- to compel by force, intimidation, or authority, especially without regard for individual desire or volition: They coerced him into signing the document.
- to bring about through the use of force or other forms of compulsion; exact: to coerce obedience.
- to dominate or control, especially by exploiting fear, anxiety, etc.: The state is based on successfully coercing the individual.
Origin of coerce
Examples from the Web for coerce
A fellow justice also accused McCaffery of attempting to coerce him into opposing Castille.Judges Behaving Badly: A Great American Tradition
October 30, 2014
Once again Russia brandishes the threat of a gas cutoff to squeeze Kiev and coerce Europe.In Ukraine, Winter Is Coming
September 23, 2014
In other instances, CIA recruiters used thinly veiled threats to coerce their cooperation.The CIA Tried Hard to Recruit Spies Among the Al Qaeda Prisoners at Gitmo
November 28, 2013
Religious liberty, Jefferson argued, denies the majority any right to coerce a dissenting minority, even one hostile to religion.Thomas Jefferson’s Quran: How Islam Shaped the Founders
September 29, 2013
His decision to coerce Netanyahu into imposing a 10-month settlement freeze was also a colossal misjudgment.The Dilemma Of An Israeli Democrat

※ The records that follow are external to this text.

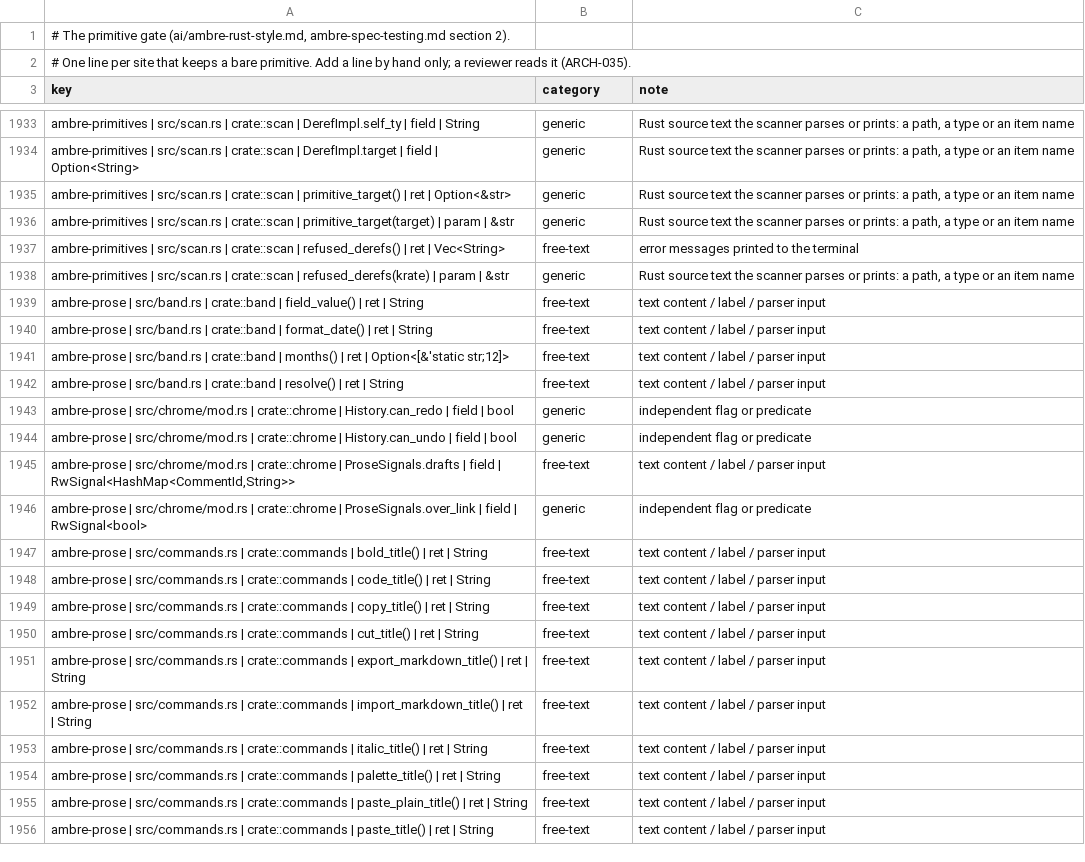
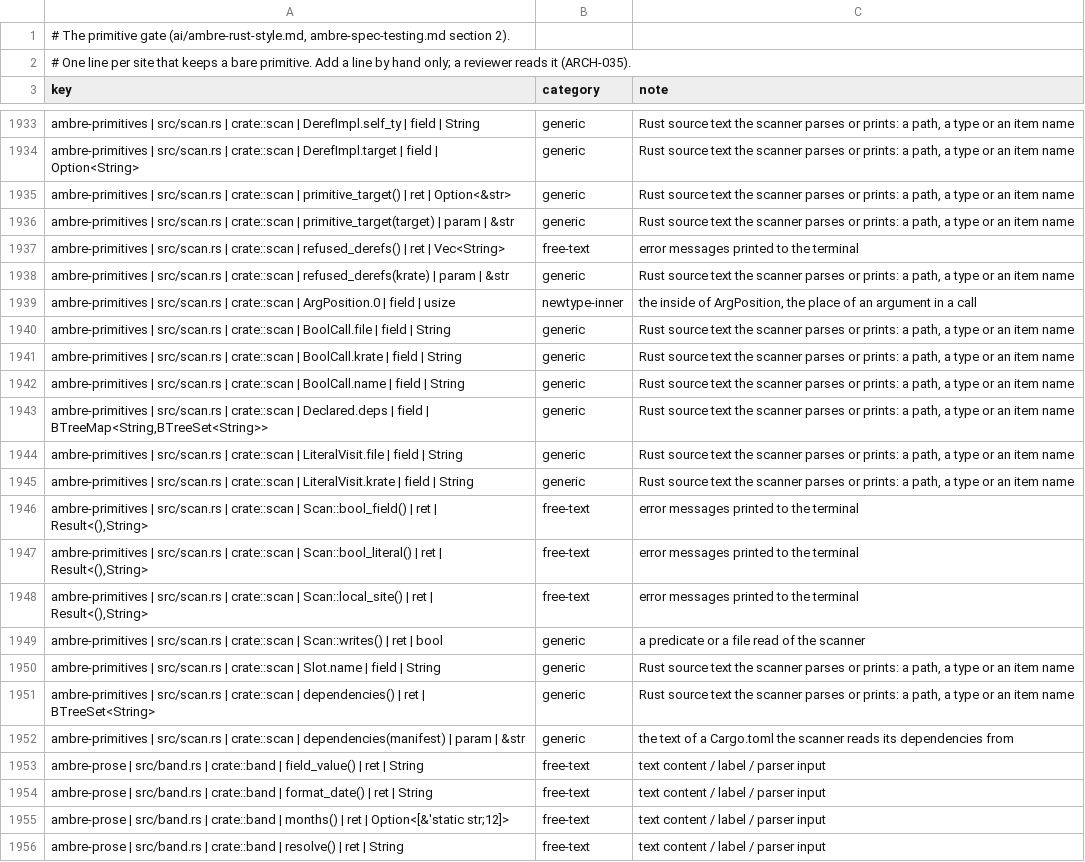
Before and after one commit to ambre-suite/ambre, a TSV file: specs/1-Foundations/ambre-primitives.tsv, drawn as a sheet; only a part is shown, gaps mark what is left out; the shorter side is filled out with more unchanged rows.

```diff
--- a/specs/1-Foundations/ambre-primitives.tsv
+++ b/specs/1-Foundations/ambre-primitives.tsv
@@ -1938,2 +1938,16 @@ ambre-primitives | src/scan.rs | crate::scan | refused_derefs() | ret | Vec<Stri
 ambre-primitives | src/scan.rs | crate::scan | refused_derefs(krate) | param | &str	generic	Rust source text the scanner parses or prints: a path, a type or an item name
+ambre-primitives | src/scan.rs | crate::scan | ArgPosition.0 | field | usize	newtype-inner	the inside of ArgPosition, the place of an argument in a call
+ambre-primitives | src/scan.rs | crate::scan | BoolCall.file | field | String	generic	Rust source text the scanner parses or prints: a path, a type or an item name
+ambre-primitives | src/scan.rs | crate::scan | BoolCall.krate | field | String	generic	Rust source text the scanner parses or prints: a path, a type or an item name
+ambre-primitives | src/scan.rs | crate::scan | BoolCall.name | field | String	generic	Rust source text the scanner parses or prints: a path, a type or an item name
+ambre-primitives | src/scan.rs | crate::scan | Declared.deps | field | BTreeMap<String,BTreeSet<String>>	generic	Rust source text the scanner parses or prints: a path, a type or an item name
+ambre-primitives | src/scan.rs | crate::scan | LiteralVisit.file | field | String	generic	Rust source text the scanner parses or prints: a path, a type or an item name
+ambre-primitives | src/scan.rs | crate::scan | LiteralVisit.krate | field | String	generic	Rust source text the scanner parses or prints: a path, a type or an item name
+ambre-primitives | src/scan.rs | crate::scan | Scan::bool_field() | ret | Result<(),String>	free-text	error messages printed to the terminal
+ambre-primitives | src/scan.rs | crate::scan | Scan::bool_literal() | ret | Result<(),String>	free-text	error messages printed to the terminal
+ambre-primitives | src/scan.rs | crate::scan | Scan::local_site() | ret | Result<(),String>	free-text	error messages printed to the terminal
+ambre-primitives | src/scan.rs | crate::scan | Scan::writes() | ret | bool	generic	a predicate or a file read of the scanner
+ambre-primitives | src/scan.rs | crate::scan | Slot.name | field | String	generic	Rust source text the scanner parses or prints: a path, a type or an item name
+ambre-primitives | src/scan.rs | crate::scan | dependencies() | ret | BTreeSet<String>	generic	Rust source text the scanner parses or prints: a path, a type or an item name
+ambre-primitives | src/scan.rs | crate::scan | dependencies(manifest) | param | &str	generic	the text of a Cargo.toml the scanner reads its dependencies from
 ambre-prose | src/band.rs | crate::band | field_value() | ret | String	free-text	text content / label / parser input
```
Also changed, not shown: 3 other files.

November 2, 2012
With such a backing, he could coerce ministries at will, and remake the politics of England.The Market-Place
But he made a great mistake if he thought that he could coerce Flavia in that way.The Wild Geese
Stanley John Weyman
"Most certainly, doctor; I'd never seek to coerce you," said Cashel, smiling.Roland Cashel
Charles James Lever
Cowper had let that wife of his coerce him into swearing my life away.Romance
Joseph Conrad and F.M. Hueffer
The slightest attempt to fight or coerce them will bring them up "in arms" in a moment.Palmistry for All
- (tr) to compel or restrain by force or authority without regard to individual wishes or desires
Word Origin and History for coerce
mid-15c., cohercen, from Middle French cohercer, from Latin coercere "to control, restrain, shut up together," from com- "together" (see co-) + arcere "to enclose, confine, contain, ward off," from PIE *ark- "to hold, contain, guard" (see arcane). Related: Coerced; coercing. No record of the word between late 15c. and mid-17c.; its reappearance 1650s is perhaps a back-formation from coercion.